[Problem description] Go through the entries and tally the lines containing the word "shown". Only the total is wanted.

[The input]
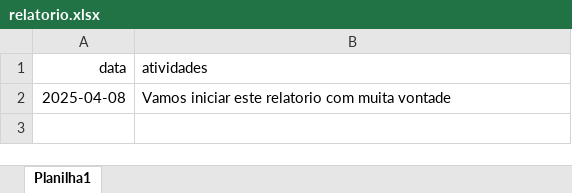
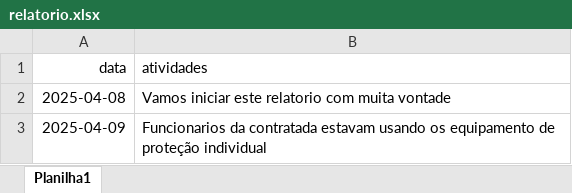
Before and after one commit to brumas2022/patrimonio, an Excel workbook: relatorio.xlsx, sheet Planilha1, drawn as a sheet; values as stored, in another font and other column widths than the file's, no borders; the diff names each change by its address in the sheet, - before the commit and + after, or states it on an @@ line.

Commit message:
Update relatorio.xlsx

```diff
--- a/relatorio.xlsx (sheet Planilha1)
+++ b/relatorio.xlsx (sheet Planilha1)
+row 3: 2025-04-09 | Funcionarios da contratada estavam usando os equipamento de proteção individual
```
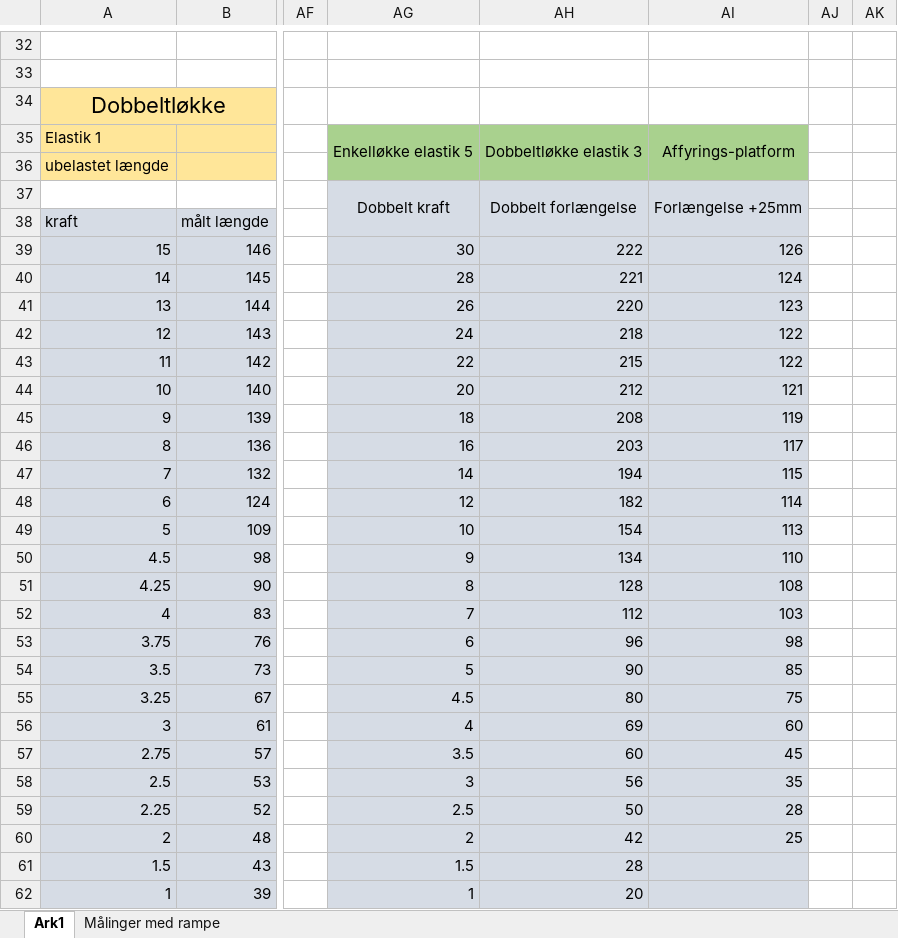
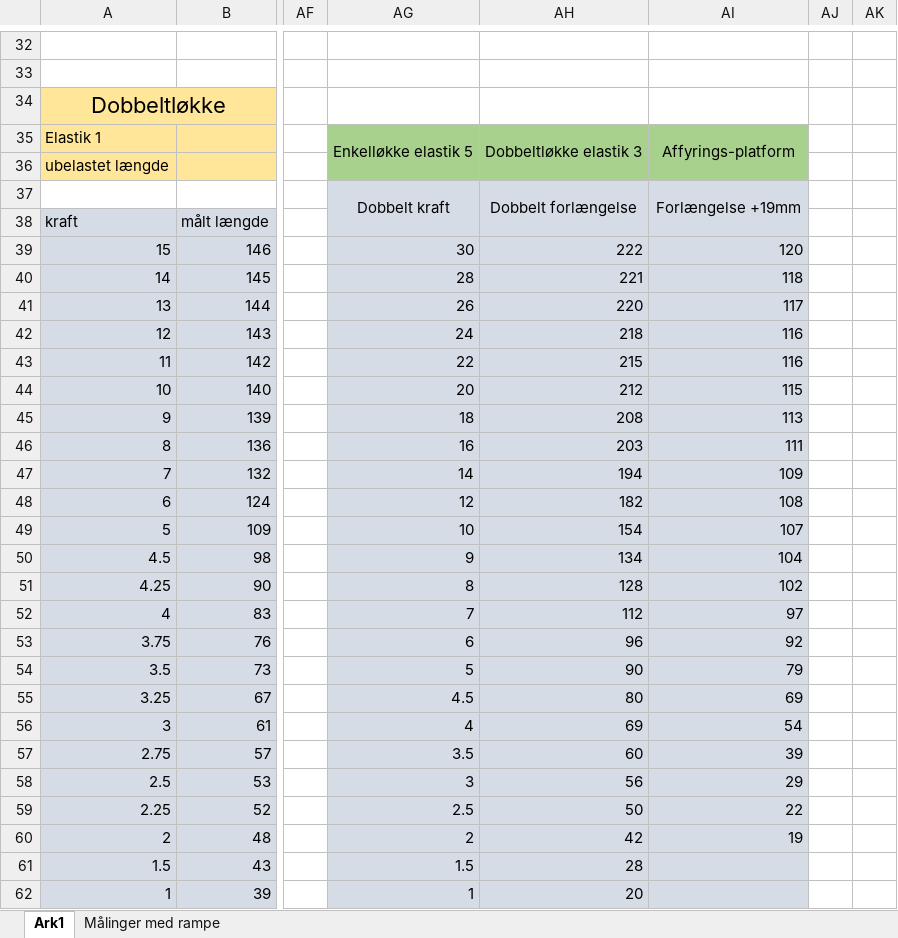
Before and after one commit to Dybdal/DTU-projekter, an Excel workbook: Mekanisk produktanalyse/Projekt 2/databehandling.xlsx, sheet Ark1, drawn as a sheet; only a part is shown, gaps mark what is left out; values as stored, in another font and other column widths than the file's, no borders; charts and pictures not drawn; the diff names each change by its address in the sheet, - before the commit and + after, or states it on an @@ line.

Commit message:
Update databehandling.xlsx

```diff
--- a/Mekanisk produktanalyse/Projekt 2/databehandling.xlsx (sheet Ark1)
+++ b/Mekanisk produktanalyse/Projekt 2/databehandling.xlsx (sheet Ark1)
-AI37: Forlængelse +25mm
+AI37: Forlængelse +19mm
-AI39: 126
+AI39: 120
-AI40: 124
+AI40: 118
-AI41: 123
+AI41: 117
-AI42:AI43: 122
+AI42:AI43: 116
-AI44: 121
+AI44: 115
-AI45: 119
+AI45: 113
-AI46: 117
+AI46: 111
-AI47: 115
+AI47: 109
-AI48: 114
+AI48: 108
-AI49: 113
+AI49: 107
-AI50: 110
+AI50: 104
-AI51: 108
+AI51: 102
-AI52: 103
+AI52: 97
-AI53: 98
+AI53: 92
-AI54: 85
+AI54: 79
-AI55: 75
+AI55: 69
-AI56: 60
+AI56: 54
-AI57: 45
+AI57: 39
-AI58: 35
+AI58: 29
-AI59: 28
+AI59: 22
-AI60: 25
+AI60: 19
```
Also changed, not shown: charts or pictures.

[Problem solution] 2